## WHAT IS BEING ASKED
The entries are to be repeated exactly, with all pictures omitted.

Collected data
-- -- --

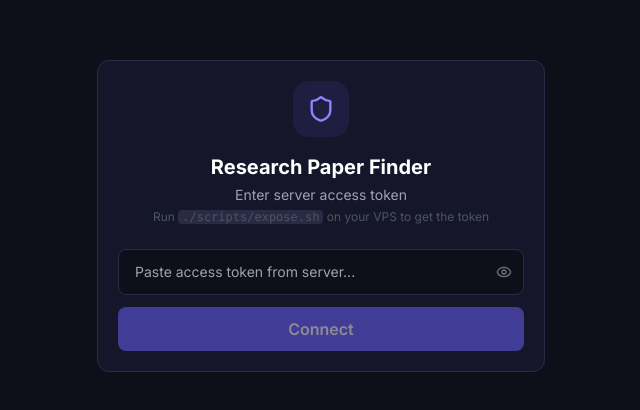
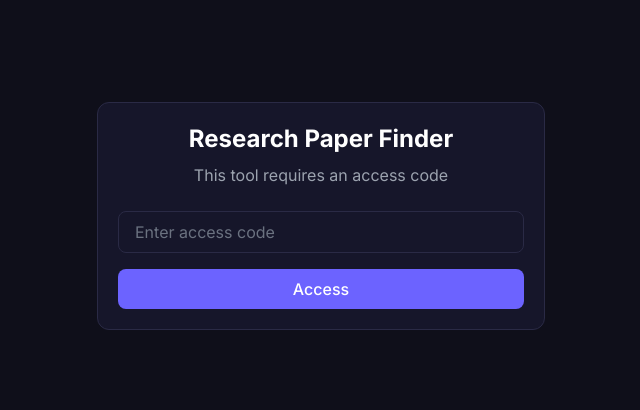
Before and after one commit to drpardeepbeniwal1/research-paper-finder-deploy, a React (Vite) app in the folder frontend/: page / in a window 1280 px wide. Shown: the part 184-594 px from the top of the page, without its empty margins (319-959 px from the left). Built offline with nearby package versions, Linux system fonts and the light colour scheme; no server answers.

Commit message:
Add secret code authentication to website

```diff
--- a/frontend/src/App.jsx
+++ b/frontend/src/App.jsx
@@ -29,7 +29,65 @@ function Header({ onLogout }) {
   );
 }
 
+const SECRET_CODE = "e3b6e625d9ab24982b84bba0d4792c7c";
+
+function AccessDenied({ onRetry }) {
+  const [inputCode, setInputCode] = useState("");
+  const [error, setError] = useState("");
+
+  const handleSubmit = (e) => {
+    e.preventDefault();
+    if (inputCode === SECRET_CODE) {
+      localStorage.setItem("rpf_access_granted", "true");
+      window.location.reload();
+    } else {
+      setError("Invalid access code");
+      setInputCode("");
+    }
+  };
+
+  return (
+    <div className="min-h-screen flex items-center justify-center bg-surface">
+      <div className="card max-w-md w-full mx-4 space-y-6">
+        <div className="text-center space-y-2">
+          <h1 className="text-2xl font-bold text-white">Research Paper Finder</h1>
+          <p className="text-gray-400">This tool requires an access code</p>
+        </div>
+
+        <form onSubmit={handleSubmit} className="space-y-4">
+          <div>
+            <input
+              type="password"
+              placeholder="Enter access code"
+              value={inputCode}
+              onChange={(e) => {
+                setInputCode(e.target.value);
+                setError("");
+              }}
+              className="w-full px-4 py-2 bg-surface-card border border-surface-border rounded-lg text-white placeholder-gray-500 focus:outline-none focus:border-brand"
+            />
+          </div>
+
+          {error && (
+            <div className="text-red-400 text-sm text-center">{error}</div>
+          )}
+
+          <button
+            type="submit"
+            className="w-full px-4 py-2 bg-brand hover:bg-brand-light text-white font-medium rounded-lg transition-colors"
+          >
+            Access
+          </button>
+        </form>
+      </div>
+    </div>
+  );
+}
+
 export default function App() {
+  const [accessGranted, setAccessGranted] = useState(() =>
+    localStorage.getItem("rpf_access_granted") === "true"
+  );
   const [apiKey, setApiKey] = useState(() => localStorage.getItem("rpf_api_key") || "");
   const [results, setResults] = useState(null);
   const [isSearching, setIsSearching] = useState(false);
@@ -40,6 +98,18 @@ export default function App() {
 
   useEffect(() => {
     const urlParams = new URLSearchParams(window.location.search);
+    const key = urlParams.get("key");
+
+    // Check URL for access code
+    if (key === SECRET_CODE) {
+      localStorage.setItem("rpf_access_granted", "true");
+      setAccessGranted(true);
+      urlParams.delete("key");
+      const newSearch = urlParams.toString();
+      const newUrl = window.location.pathname + (newSearch ? "?" + newSearch : "");
+      window.history.replaceState({}, "", newUrl);
+    }
+
     const token = urlParams.get("token");
     if (token) {
       localStorage.setItem("rpf_access_token", token);
@@ -99,6 +169,7 @@ export default function App() {
     setIsSearching(false);
   };
 
+  if (!accessGranted) return <AccessDenied />;
   if (!apiKey) return <ApiKeySetup onReady={setApiKey} />;
 
   return (
```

-- -- --

## TASK OUTPUT
Before and after one commit to drpardeepbeniwal1/research-paper-finder-deploy, a React (Vite) app in the folder frontend/: page / in a window 1280 px wide. Shown: the part 184-594 px from the top of the page, without its empty margins (319-959 px from the left). Built offline with nearby package versions, Linux system fonts and the light colour scheme; no server answers.

Commit message:
Add secret code authentication to website

```diff
--- a/frontend/src/App.jsx
+++ b/frontend/src/App.jsx
@@ -29,7 +29,65 @@ function Header({ onLogout }) {
   );
 }
 
+const SECRET_CODE = "e3b6e625d9ab24982b84bba0d4792c7c";
+
+function AccessDenied({ onRetry }) {
+  const [inputCode, setInputCode] = useState("");
+  const [error, setError] = useState("");
+
+  const handleSubmit = (e) => {
+    e.preventDefault();
+    if (inputCode === SECRET_CODE) {
+      localStorage.setItem("rpf_access_granted", "true");
+      window.location.reload();
+    } else {
+      setError("Invalid access code");
+      setInputCode("");
+    }
+  };
+
+  return (
+    <div className="min-h-screen flex items-center justify-center bg-surface">
+      <div className="card max-w-md w-full mx-4 space-y-6">
+        <div className="text-center space-y-2">
+          <h1 className="text-2xl font-bold text-white">Research Paper Finder</h1>
+          <p className="text-gray-400">This tool requires an access code</p>
+        </div>
+
+        <form onSubmit={handleSubmit} className="space-y-4">
+          <div>
+            <input
+              type="password"
+              placeholder="Enter access code"
+              value={inputCode}
+              onChange={(e) => {
+                setInputCode(e.target.value);
+                setError("");
+              }}
+              className="w-full px-4 py-2 bg-surface-card border border-surface-border rounded-lg text-white placeholder-gray-500 focus:outline-none focus:border-brand"
+            />
+          </div>
+
+          {error && (
+            <div className="text-red-400 text-sm text-center">{error}</div>
+          )}
+
+          <button
+            type="submit"
+            className="w-full px-4 py-2 bg-brand hover:bg-brand-light text-white font-medium rounded-lg transition-colors"
+          >
+            Access
+          </button>
+        </form>
+      </div>
+    </div>
+  );
+}
+
 export default function App() {
+  const [accessGranted, setAccessGranted] = useState(() =>
+    localStorage.getItem("rpf_access_granted") === "true"
+  );
   const [apiKey, setApiKey] = useState(() => localStorage.getItem("rpf_api_key") || "");
   const [results, setResults] = useState(null);
   const [isSearching, setIsSearching] = useState(false);
@@ -40,6 +98,18 @@ export default function App() {
 
   useEffect(() => {
     const urlParams = new URLSearchParams(window.location.search);
+    const key = urlParams.get("key");
+
+    // Check URL for access code
+    if (key === SECRET_CODE) {
+      localStorage.setItem("rpf_access_granted", "true");
+      setAccessGranted(true);
+      urlParams.delete("key");
+      const newSearch = urlParams.toString();
+      const newUrl = window.location.pathname + (newSearch ? "?" + newSearch : "");
+      window.history.replaceState({}, "", newUrl);
+    }
+
     const token = urlParams.get("token");
     if (token) {
       localStorage.setItem("rpf_access_token", token);
@@ -99,6 +169,7 @@ export default function App() {
     setIsSearching(false);
   };
 
+  if (!accessGranted) return <AccessDenied />;
   if (!apiKey) return <ApiKeySetup onReady={setApiKey} />;
 
   return (
```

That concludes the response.